By Nadia El-Ahmar.
Tripoli, 2 March 2013:
The British Council launched an organised and promising social development projects event on Wednesday 27th at . . .[restrict]the Corinthia Hotel, Tripoli.
Around 150 eager adults and youth, both men and women, attended the event, including staff from the British embassy in Tripoli.
The British Council, which is a UK international charity organisation, aims to strengthen understanding and trust between different cultures, creating more inclusive societies. The organisation works closely with groups in society that have a strong influence on cultural relations.
The British Council obtains funding contributions from the Foreign Common Wealth Office and sponsorship from different organisations.
Mohammed Shawish, British Council Programmes manager told the Libya Herald, “We want emerging NGOs to make the change they want to see”, adding that, “this is an ongoing project in the MENA region, South East Asia, Eastern Europe and in the UK.”
Mohammed Shawish also hopes for women’s rights, “not just in the short term, but also the long term.”
Two programmes launched were Active Citizen and Women in Public Life.
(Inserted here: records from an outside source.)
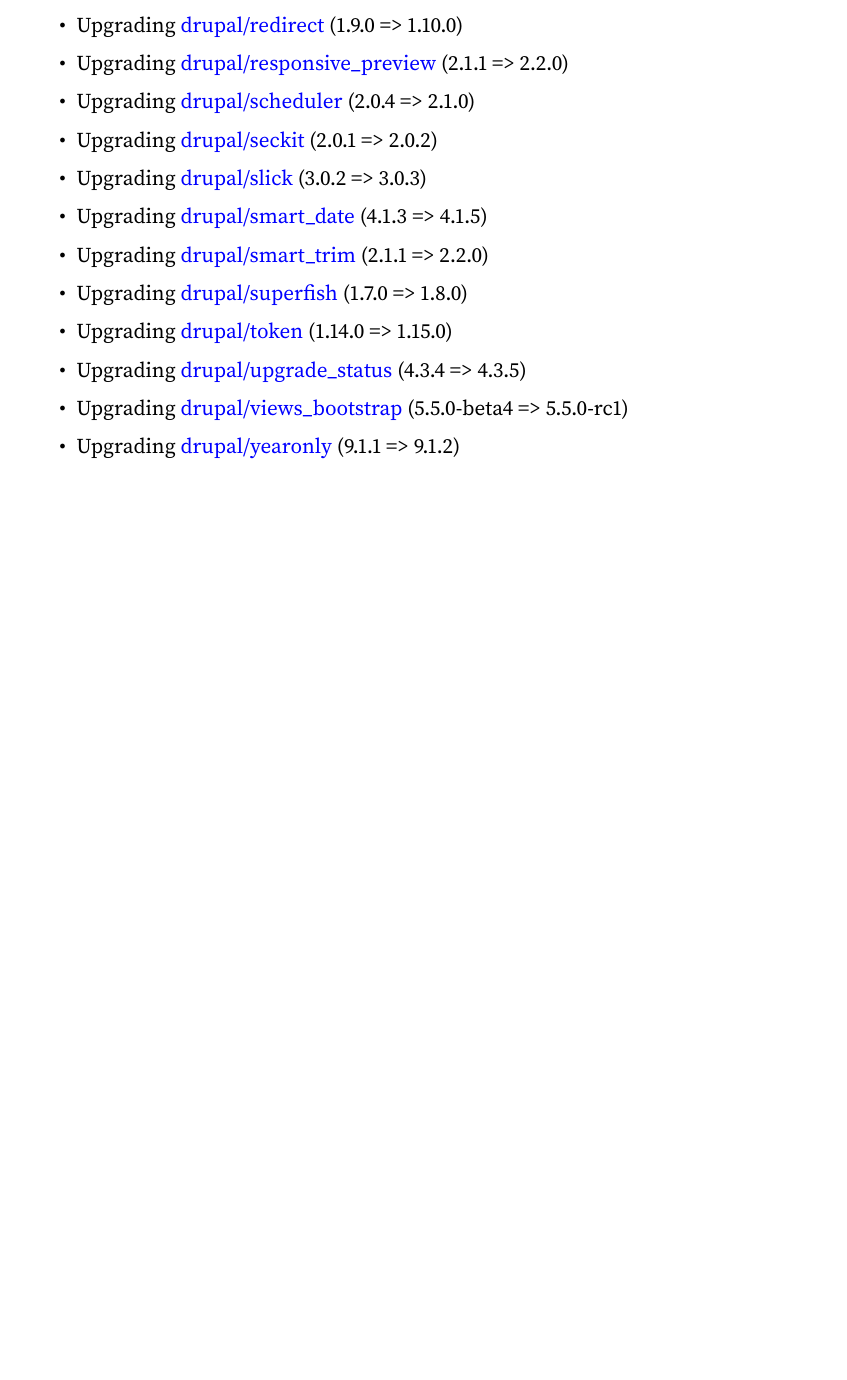
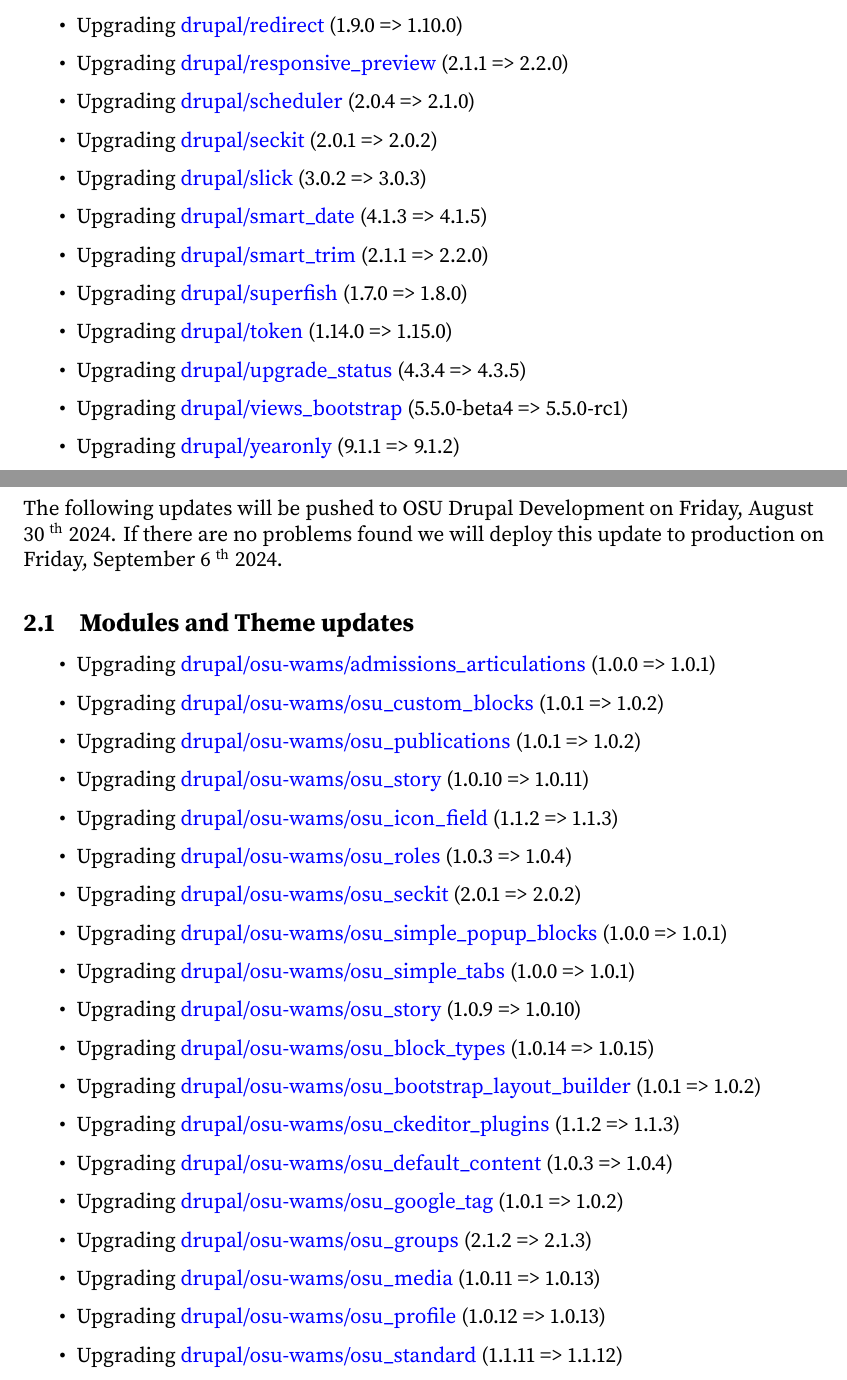
Before and after one commit to osu-wams/Drupal-Updates, a LaTeX document (Drupal-Updates.tex, which reads src/20240830.tex, src/20240927.tex, src/20241023.tex): part of page 3 of 3 before the commit and two parts of pages 3 and 4 of 11 after it, the two joined at a grey line, cut so that both start at the same text, the shorter picture padded with empty space. The pictures show the PDF file out/Drupal-Updates.pdf that the author committed with the source.

Commit message:
adding some back entry

```diff
--- /dev/null
+++ b/src/20240830.tex
@@ -0,0 +1,25 @@
+\section{Updates for August 30, 2024}
+The following updates will be pushed to OSU Drupal Development on Friday, August 30 \textsuperscript{th} 2024.
+If there are no problems found we will deploy this update to production on Friday, September 6 \textsuperscript{th} 2024.
+\subsection{Modules and Theme updates}
+\begin{itemize}
+    \item Upgrading \module{osu-wams/admissions\_articulations} (1.0.0 => 1.0.1)
+    \item Upgrading \module{osu-wams/osu\_custom\_blocks} (1.0.1 => 1.0.2)
+    \item Upgrading \module{osu-wams/osu\_publications} (1.0.1 => 1.0.2)
+    \item Upgrading \module{osu-wams/osu\_story} (1.0.10 => 1.0.11)
+    \item Upgrading \module{osu-wams/osu\_icon\_field} (1.1.2 => 1.1.3)
+    \item Upgrading \module{osu-wams/osu\_roles} (1.0.3 => 1.0.4)
+    \item Upgrading \module{osu-wams/osu\_seckit} (2.0.1 => 2.0.2)
+    \item Upgrading \module{osu-wams/osu\_simple\_popup\_blocks} (1.0.0 => 1.0.1)
+    \item Upgrading \module{osu-wams/osu\_simple\_tabs} (1.0.0 => 1.0.1)
+    \item Upgrading \module{osu-wams/osu\_story} (1.0.9 => 1.0.10)
+    \item Upgrading \module{osu-wams/osu\_block\_types} (1.0.14 => 1.0.15)
+    \item Upgrading \module{osu-wams/osu\_bootstrap\_layout\_builder} (1.0.1 => 1.0.2)
+    \item Upgrading \module{osu-wams/osu\_ckeditor\_plugins} (1.1.2 => 1.1.3)
+    \item Upgrading \module{osu-wams/osu\_default\_content} (1.0.3 => 1.0.4)
+    \item Upgrading \module{osu-wams/osu\_google\_tag} (1.0.1 => 1.0.2)
+    \item Upgrading \module{osu-wams/osu\_groups} (2.1.2 => 2.1.3)
+    \item Upgrading \module{osu-wams/osu\_media} (1.0.11 => 1.0.13)
+    \item Upgrading \module{osu-wams/osu\_profile} (1.0.12 => 1.0.13)
+    \item Upgrading \module{osu-wams/osu\_standard} (1.1.11 => 1.1.12)
+\end{itemize}
--- /dev/null
+++ b/src/20240927.tex
@@ -0,0 +1,4 @@
+\section{Updates for September 27, 2024}
+The following updates will be pushed to OSU Drupal Development on Friday, September 27 \textsuperscript{th} 2024.
+If there are no problems found we will deploy this update to production on Friday, October 4 \textsuperscript{th} 2024.
+\subsection{Modules and Theme updates}
@@ -0,0 +16 @@
+    \item Upgrading \module{date\_ap\_style} (2.0.1 => 2.0.2)
@@ -0,0 +23,5 @@
+    \item Upgrading \module{imagemagick} (4.0.1 => 4.0.2)
+    \item Upgrading \module{layout\_builder\_blocks} (1.1.1 => 1.1.2)
+    \item Upgrading \module{layout\_builder\_component\_attributes} (2.1.3 => 2.2.0)
+    \item Upgrading \module{libraries} (4.0.4 => 4.0.5)
+    \item Upgrading \module{linkpurpose} (1.0.14 => 1.0.15)
@@ -0,0 +32 @@
+    \item Upgrading \module{seckit} (2.0.2 => 2.0.3)
--- /dev/null
+++ b/src/20241023.tex
@@ -0,0 +1,5 @@
+\section{Updates for October 23, 2024}
+The following updates will be pushed to OSU Drupal Development on Wednesday, October 23 \textsuperscript{rd} 2024.
+If there are no problems found we will deploy this update to production on Wednesday, October 30 \textsuperscript{th} 2024.
+\subsection{Modules and Theme updates}
+\begin{itemize}
@@ -0,0 +17 @@
+    \item Upgrading \module{linkit} (6.1.4 => 6.1.6)
@@ -0,0 +21 @@
+    \item Upgrading \module{slick} (3.0.3 => 3.0.4)
@@ -0,0 +28 @@
+\end{itemize}
--- /dev/null
+++ b/src/20241112.tex
@@ -0,0 +1,8 @@
+\section{Updates for November 12, 2024}
+The following updates will be pushed to OSU Drupal Development on Tuesday, November 12 \textsuperscript{th} 2024.
+If there are no problems found we will deploy this update to production on Tuesday, November 19 \textsuperscript{th} 2024.
+\subsection{Modules and Theme updates}
+\begin{itemize}
+    \item Upgrading \module{editoria11y} (2.1.19 => 2.1.20)
+    \item Upgrading \module{jquery\_ui\_datepicker} (2.1.0 => 2.1.1)
+    \item Upgrading \module{metatag} (2.0.2 => 2.1.0)
@@ -0,0 +13 @@
+\end{itemize}
--- /dev/null
+++ b/src/20241113.tex
@@ -0,0 +1,5 @@
+\section{Updates for November 13, 2024}
+The following updates will be pushed to OSU Drupal Development on Wednesday, November 13 \textsuperscript{th} 2024.
+If there are no problems found we will deploy this update to production on Wednesday, November 20 \textsuperscript{th} 2024.
+\subsection{Modules and Theme updates}
+\begin{itemize}
@@ -0,0 +12,2 @@
+    \item Upgrading \module{osu-wams/osu\_paragraphs} (1.0.1 => 1.0.2)
+\end{itemize}
--- /dev/null
+++ b/src/20241120.tex
@@ -0,0 +1,6 @@
+\section{Updates for November 20, 2024}
+The following updates will be pushed to OSU Drupal Development on Wednesday, November 20 \textsuperscript{th} 2024.
+If there are no problems found we will deploy this update to production on Wednesday, November 27 \textsuperscript{th} 2024.
+\subsection{Modules and Theme updates}
+\begin{itemize}
+    \item Upgrading \module{addtoany} (2.0.5 => 2.0.7)
@@ -0,0 +19 @@
+\end{itemize}
--- /dev/null
+++ b/src/20241217.tex
@@ -0,0 +1,9 @@
+\section{Updates for December 17, 2024}
+The following updates will be pushed to OSU Drupal Development on Tuesday, December 17\textsuperscript{th} 2024.
+If there are no problems found we will deploy this update to production on Tuesday, December 17\textsuperscript{th} 2024.
+
+\subsection{Modules and Theme updates}
+
+\begin{itemize}
+    \item Upgrading \module{acquia\_connector} (4.0.9 => 4.1.0)
+    \item Upgrading \module{charts} (5.1.0 => 5.1.1)
@@ -0,0 +16,2 @@
+    \item Upgrading \module{webform} (6.2.8 => 6.2.9)
+\end{itemize}
```
Also changed, not shown: Drupal-Updates.tex (+14 -1 lines), out/Drupal-Updates.pdf, src/20240927.tex (29 more changed lines), src/20241023.tex (20 more changed lines), src/20241112.tex (4 more changed lines), src/20241113.tex (6 more changed lines), src/20241120.tex (12 more changed lines), src/20241217.tex (6 more changed lines).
Active Citizen, targeting particularly youth groups, women’s groups and cultural groups, aspires to encourage people to recognise their potential to contribute to their communities peacefully and effectively, at both a local and international level.
The Women in Public Life project endeavours to build confidence, skills and experience among women and support their active involvement in public life including national and local political processes in Libya. To accomplish this, Train the Trainers workshops for a core group of women will be taking place in different communities across the country.
The partner organisation had a chance to talk about their involvement in the two programmes, Active Citizen and Women in Public Life. Numerous social development project teams also had an opportunity to showcase their projects at the event.
Guests enjoyed tea, coffee and sweet dishes before being welcomed by Justin Kernot, British Council Acting Director, who “aims to enhance the skills and ability of Libyan society”, Dr Abdulrahman Arebi, Ministry of Culture and Civil Society and Dr Farida Al Alagi, Director of The Forum for supporting Civil Society Organisations.
Dr Al Alagi points out, “Libyan people have religion; they fast, pray, and perform Hajj. Now what they need are houses, health care and employment for the youth.”
Subsequently, H2O Youth Organisation, Association of Women’s Affairs, Alliqa Foundation, Tafot N Tilli Association, Bokra Youth Organisation, The Civil Society Coordinating Organisation and the Libyan Youth Movement had duration of 10 minutes to present their plans to the audience, with a question and answer session to conclude.
One plan of the H2O Youth Organisation is for internet access to be provided to areas of Libya that are currently without it. The final goal is for the whole of Libya to be connected. The organisation is also hoping to offer internet training workshops for teachers, in which the knowledge will then inevitably be passed on to students. This is to ensure future electronic governance. Another plan is to ensure governmental accountability by having a monthly report written on the governmental actions and decisions taken.
Association of Women’s Affairs organisation sent 20 women to Egypt for duration of one week to take a social development course. Their ultimate goal is to promote women in the public sphere and break the so called glass ceiling in Libya.
Bokra Youth Organisation which is based in Benghazi aims to build confidence and encourage young people to engage in politics, economics and social development. The organisation initially ran small workshops, but is gaining more success with the help of the British Council.
Taha Khalifa Sultan, from the Bokra Youth Organisation said, “change in Libya will come by building confidence in the youth.”
Youth unemployment has been an ongoing problem in Libya. Before the revolution Libya was struggling with an unemployment rate of 30% overall most of which are youth, and now it is much higher. [/restrict]